--- EXERCISE DIRECTIONS ---
Go through the data below. List every line that holds the word "templates".

--- RECORDS PROVIDED ---
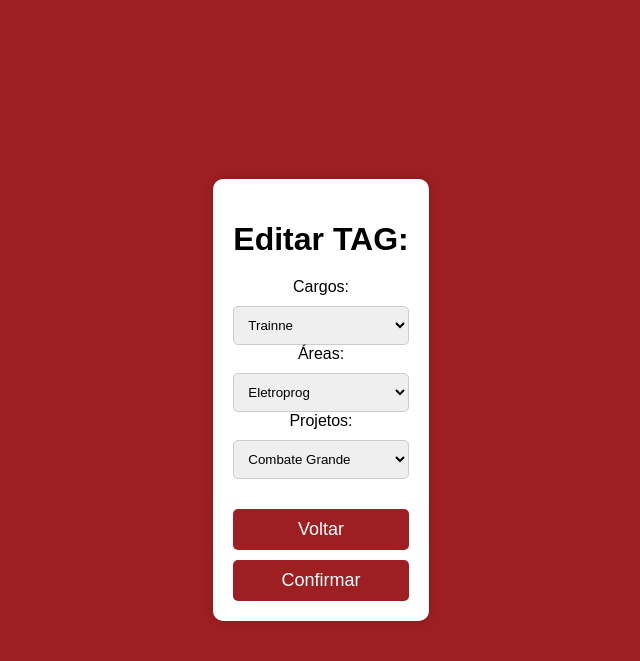
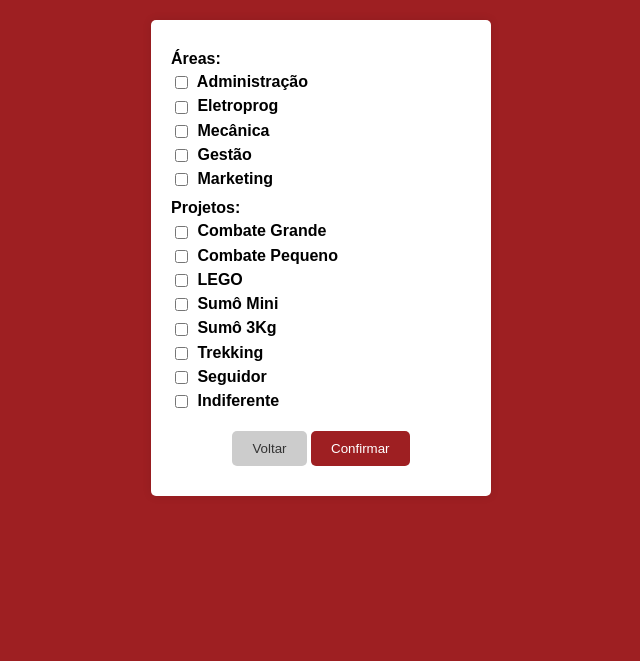
Before and after one commit to arturgcr/Trabalho-1-De-LingProg, a Flask app: page /editarTAG in a window 1280 px wide. Shown: the top 661 px of the page, without its empty margins (319-959 px from the left). Run offline with Flask 3, Linux system fonts and the light colour scheme.

Commit message:
ADD: Tela de edição de tags

```diff
--- a/main.py
+++ b/main.py
@@ -1,5 +1,4 @@
 from flask import Flask, render_template, request, url_for, redirect, session, jsonify
-from pymongo import MongoClient
 import webbrowser
 import threading
 from tratamentoDeErro import *
@@ -97,30 +96,58 @@ def editar_horarios():
     if request.method == 'POST':
         horarios_livre = request.form.getlist('horario')
         if horarios_livre != []:
-            print(horarios_livre)
             bd.inserir_horarios(usuario_logado.email, horarios_livre, estado)
 
     return render_template('telaDeAdicaoDeHorarios.html', estado=estado)
 
+# Rota de criar reunião
+@app.route('/criarReuniao', methods=['POST', 'GET'])
+def criar_reuniao():
 
-
-# Rota de criar reunião
-@app.route('/criarReuniao')
-def criar_reuniao():
     # Lógica para a página de criação de reunião
     return render_template('telaDeCriarReuniao.html')
 
 # Rota Editar Tag
-@app.route('/editarTAG')
+@app.route('/editarTAG', methods=['POST', 'GET'])
 def editar_tag():
+    areas = request.form.getlist("areas")
+    projetos = request.form.getlist("projetos")
+    if request.method == 'POST' and areas != []:
+        bd.excluir_dado("area", "FK_area_usuario_email", usuario_logado.email)
+        for area in areas:
+            bd.atualizar_area(area, usuario_logado.email)
+
+    if request.method == 'POST' and projetos != []:
+        bd.excluir_dado("projeto", "FK_projeto_usuario_email", usuario_logado.email)
+        for projeto in projetos:
+            bd.atualizar_projeto(projeto, usuario_logado.email)
+
     # Lógica para a página de edição de tag
     return render_template('telaDeEditarTAG.html')
 
-# Rota de visualizar horários
-@app.route('/visualizar')
+@app.route('/visualizar', methods=['POST', 'GET'])
 def visualizar():
-    # Lógica para a página de visualização
-    return render_template('telaDeHorarios.html')
+    global horarios
+    horarios=[]
+    horarios_formatados = []
+    if not horarios:
+        horarios = bd.ler_dados(tabela="horarios_online")
+
+    horarios_formatados = []  # Inicializa a lista de horários formatados
+
+    if request.method == 'POST':
+        elemento_de_filtro = request.form.get('pesquisa')
+        if elemento_de_filtro != '':
+            # Filtra a lista de horários com base no termo de pesquisa
+            horarios_filtrados = [horario for horario in horarios if elemento_de_filtro.lower() in horario[6].lower()]
+
+            # Formate os horários filtrados
+            for horario in horarios_filtrados:
+                horarios_divididos = [h.split('_') for h in horario[:6]]
+                email = horario[6]
+                horarios_formatados.append((horarios_divididos, email))
+
+    return render_template('telaDeVisualizacao.html', horarios=horarios_formatados)
 
 # Função para iniciar o site
 def inicia_site():
--- /dev/null
+++ b/static/styleEditarTags.css
@@ -0,0 +1,74 @@
+body {
+    background-color: rgba(158, 31, 34, 1);
+    font-family: Arial, sans-serif;
+}
+
+.login-container {
+    background-color: #fff;
+    border-radius: 5px;
+    box-shadow: 0 0 10px rgba(0, 0, 0, 0.1);
+    width: 300px;
+    margin: 0 auto;
+    padding: 20px;
+    text-align: left; /* Alinhe o texto à esquerda */
+    margin-top: 20px;
+}
+
+.login-container .input-group {
+    margin: 10px 0;
+}
+
+.login-container label {
+    display: block;
+    font-weight: bold;
+    margin-bottom: 5px;
+}
+
+/* Alinhe checkboxes verticalmente e ao lado das palavras */
+.login-container label input[type="checkbox"] {
+    vertical-align: middle;
+    margin-right: 5px; /* Espaço entre o rótulo e o checkbox */
+}
+
+.login-container select {
+    width: 100%;
+    padding: 5px;
+    border: 1px solid rgba(158, 31, 34, 1);
+    border-radius: 5px;
+}
+
+/* Adicione este CSS ao seu arquivo de estilos para estilizar os botões */
+
+.button-container {
+    text-align: center;
+    margin-top: 20px; /* Espaçamento acima dos botões */
+}
+
+.voltar-button {
+    background-color: #ccc; /* Cor de fundo do botão "Voltar" */
+    color: #333; /* Cor do texto do botão "Voltar" */
+    padding: 10px 20px; /* Espaçamento interno do botão "Voltar" */
+    border: none;
+    border-radius: 5px;
+    cursor: pointer;
+    transition: background-color 0.3s ease;
+}
+
+.continuar-button {
+    background-color: rgba(158, 31, 34, 1); /* Cor de fundo do botão "Continuar" */
+    color: #fff; /* Cor do texto do botão "Continuar" */
+    padding: 10px 20px; /* Espaçamento interno do botão "Continuar" */
+    border: none;
+    border-radius: 5px;
+    cursor: pointer;
+    transition: background-color 0.3s ease;
+}
+
+/* Estilos de hover (quando o mouse passa por cima) */
+.voltar-button:hover {
+    background-color: #999; /* Cor de fundo mais escura no hover do botão "Voltar" */
+}
+
+.continuar-button:hover {
+    background-color: #c6272d; /* Cor de fundo mais escura no hover do botão "Continuar" */
+}
--- a/static/stylesDoCriarReuniao.css
+++ b/static/stylesDoCriarReuniao.css
@@ -2,7 +2,7 @@
 
 body {
     font-family: Arial, sans-serif;
-    background-color: rgba(158, 31, 34, 1); /* Cor de fundo vermelha */
+    background-color: rgba(158, 31, 34, 1);
     margin: 0;
     padding: 0;
     height: 100vh;
@@ -17,7 +17,7 @@ body {
     background-color: #fff;
     border-radius: 10px;
     box-shadow: 0 0 10px rgba(0, 0, 0, 0.2);
-    text-align: center;
+    text-align: left;
     position: relative;
 }
 
@@ -30,45 +30,61 @@ label {
     margin-bottom: 10px;
 }
 
-select {
-    width: 100%;
+input, select {
+    width: calc(100% - 20px);
     padding: 10px;
+    margin-bottom: 10px;
     border: 1px solid #ccc;
     border-radius: 5px;
 }
 
-.options-button {
-    display: block;
-    width: 100%;
-    padding: 10px;
-    margin-top: 10px;
-    background-color: rgba(158, 31, 34, 1); /* Cor de botão vermelha */
-    color: #fff;
+.urgencia-container {
+    display: flex;
+    justify-content: space-between;
+    align-items: center;
+    margin-bottom: 10px;
+}
+
+#urgencia {
+    width: 80%;
+    margin: 0;
+}
+
+#urgencia-value {
+    width: 20%;
+    text-align: right;
+}
+
+.button-container {
+    display: flex;
+    justify-content: center; /* Centralize os botões */
+    margin-top: 20px; /* Aumente o espaçamento entre os campos e os botões */
+}
+
+.voltar-button, .options-button {
+    flex-basis: calc(50% - 10px); /* Tamanho um pouco maior e espaço entre eles */
+    padding: 15px; /* Tamanho maior dos botões */
     border: none;
     border-radius: 5px;
+    cursor: pointer;
+    transition: background-color 0.3s ease;
     font-size: 18px;
-    cursor: pointer;
-    transition: background-color 0.3s;
+}
+
+.voltar-button {
+    background-color: #ccc;
+    color: #333;
+}
+
+.options-button {
+    background-color: rgba(158, 31, 34, 1);
+    color: #fff;
+}
+
+.voltar-button:hover {
+    background-color: #999;
 }
 
 .options-button:hover {
     background-color: #c6272d;
 }
-
-button {
-    display: block;
-    width: 100%;
-    padding: 10px;
-    margin-top: 30px;
-    background-color: rgba(158, 31, 34, 1);
-    color: #fff;
-    border: none;
-    border-radius: 5px;
-    font-size: 18px;
-    cursor: pointer;
-    transition: background-color 0.3s;
-}
-
-button:hover {
-    background-color: #c6272d;
-}
--- a/templates/telaDeAdicaoDeHorarios.html
+++ b/templates/telaDeAdicaoDeHorarios.html
@@ -276,7 +276,7 @@
 
         <div class="button-container">
             <button type="button" onclick="voltar()" class="voltar-button">Voltar</button>
-            <input type="submit" value="Continuar" class="continuar-button">
+            <input type="submit" value="Confirmar" class="continuar-button">
         </div>
     </form>
 
--- a/templates/telaDeEditarTAG.html
+++ b/templates/telaDeEditarTAG.html
@@ -3,49 +3,68 @@
 <head>
     <meta charset="UTF-8">
     <meta name="viewport" content="width=device-width, initial-scale=1.0">
-    <title>Edite sua TAG</title>
-    <link rel="stylesheet" href="/static/stylesDoCriarReuniao.css">
+    <link rel="stylesheet" href="/static/styleEditarTags.css"> <!-- Use o mesmo arquivo CSS da tela de login -->
 </head>
 <body>
-    <div class="options-container">
-        <h1>Editar TAG:</h1>
-        <label for="cargos">Cargos:</label>
-        <select id="cargos" name="cargos">
-            <option value="Opção1">Trainne</option>
-            <option value="Opção2">Membro</option>
-            <option value="Opção3">Liderança</option>
-            <option value="Opção4">Gestão</option>
-            <option value="Opção5">Indiferente</option>
-        </select>
+    <form action="/editarTAG" method="POST">
+    <div class="login-container">
+            <div class="input-group">
+                <label>Áreas:</label>
+                    <label>
+                        <input type="checkbox" name="areas" value="Administração"> Administração
+                    </label>
+                    <label>
+                        <input type="checkbox" name="areas" value="Eletroprog"> Eletroprog
+                    </label>
+                    <label>
+                        <input type="checkbox" name="areas" value="Mecânica"> Mecânica
+                    </label>
+                    <label>
+                        <input type="checkbox" name="areas" value="Gestão"> Gestão
+                    </label>
+                    <label>
+                        <input type="checkbox" name="areas" value="Marketing"> Marketing
+                    </label>
+            </div>
+            <div class="input-group">
+                <label>Projetos:</label>
+                    <label>
+                        <input type="checkbox" name="projetos" value="Combate Grande"> Combate Grande
+                    </label>
+                    <label>
+                        <input type="checkbox" name="projetos" value="Combate Pequeno"> Combate Pequeno
+                    </label>
+                    <label>
+                        <input type="checkbox" name="projetos" value="LEGO"> LEGO
+                    </label>
+                    <label>
+                        <input type="checkbox" name="projetos" value="Sumô Mini"> Sumô Mini
+                    </label>
+                    <label>
+                        <input type="checkbox" name="projetos" value="Sumô 3Kg"> Sumô 3Kg
+                    </label>
+                    <label>
+                        <input type="checkbox" name="projetos" value="Trekking"> Trekking
+                    </label>
+                    <label>
+                        <input type="checkbox" name="projetos" value="Seguidor"> Seguidor
+                    </label>
+                    <label>
+                        <input type="checkbox" name="projetos" value="Indiferente"> Indiferente
+                    </label>
 
-        <label for="areas">Áreas:</label>
-        <select id="areas" name="areas">
-            <option value="Área1">Eletroprog</option>
-            <option value="Área2">Mecânico</option>
-            <option value="Área3">Administração</option>
-            <option value="Área4">Marketing</option>
-            <option value="Área5">Gestão</option>
-            <option value="Área6">Indiferente</option>
-        </select>
+                    <div class="button-container">
+                        <button type="button" onclick="voltar()" class="voltar-button">Voltar</button>
+                        <input type="submit" value="Confirmar" class="continuar-button">
+                    </div>
 
-        <label for="projetos">Projetos:</label>
-        <select id="projetos" name="projetos">
-            <option value="Projeto1">Combate Grande</option>
-            <option value="Projeto2">Combate Pequeno</option>
-            <option value="Projeto3">Seguidor de Linha</option>
-            <option value="Projeto4">Trekking</option>
-            <option value="Projeto5">Sumô Mini</option>
-            <option value="Projeto6">Sumô 3KG</option>
-            <option value="Projeto7">Sumô Lego</option>
-            <option value="Projeto8">Indiferente</option>
-        </select>
-        <button type="button" onclick="voltar()">Voltar</button>
-        <button class="options-button" onclick="obterOpcoes()">Confirmar</button>
+                    <script>
+                        function voltar() {
+                            window.history.back();
+                        }
+                    </script>
+        </div>
     </div>
-    <script>
-        function voltar() {
-            window.history.back();
-        }
-    </script>
+</form>
 </body>
 </html>
```
Also changed, not shown: bancoDeDados.py (+16 -8 lines), static/styleDeVizualizacao.css (added, +104 -0 lines), static/stylesAdicaodeHorarios.css (+27 -8 lines), static/stylesDoMenuOpcao.css (+28 -17 lines), templates/telaDeCriarReuniao.html (+28 -4 lines), templates/telaDeVisualizacao.html (+49 -0 lines), templates/telaDoMenuDeOpcoes.html (+11 -6 lines).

--- EXERCISE ANSWER ---
--- a/templates/telaDeAdicaoDeHorarios.html
+++ b/templates/telaDeAdicaoDeHorarios.html
--- a/templates/telaDeEditarTAG.html
+++ b/templates/telaDeEditarTAG.html
Also changed, not shown: bancoDeDados.py (+16 -8 lines), static/styleDeVizualizacao.css (added, +104 -0 lines), static/stylesAdicaodeHorarios.css (+27 -8 lines), static/stylesDoMenuOpcao.css (+28 -17 lines), templates/telaDeCriarReuniao.html (+28 -4 lines), templates/telaDeVisualizacao.html (+49 -0 lines), templates/telaDoMenuDeOpcoes.html (+11 -6 lines).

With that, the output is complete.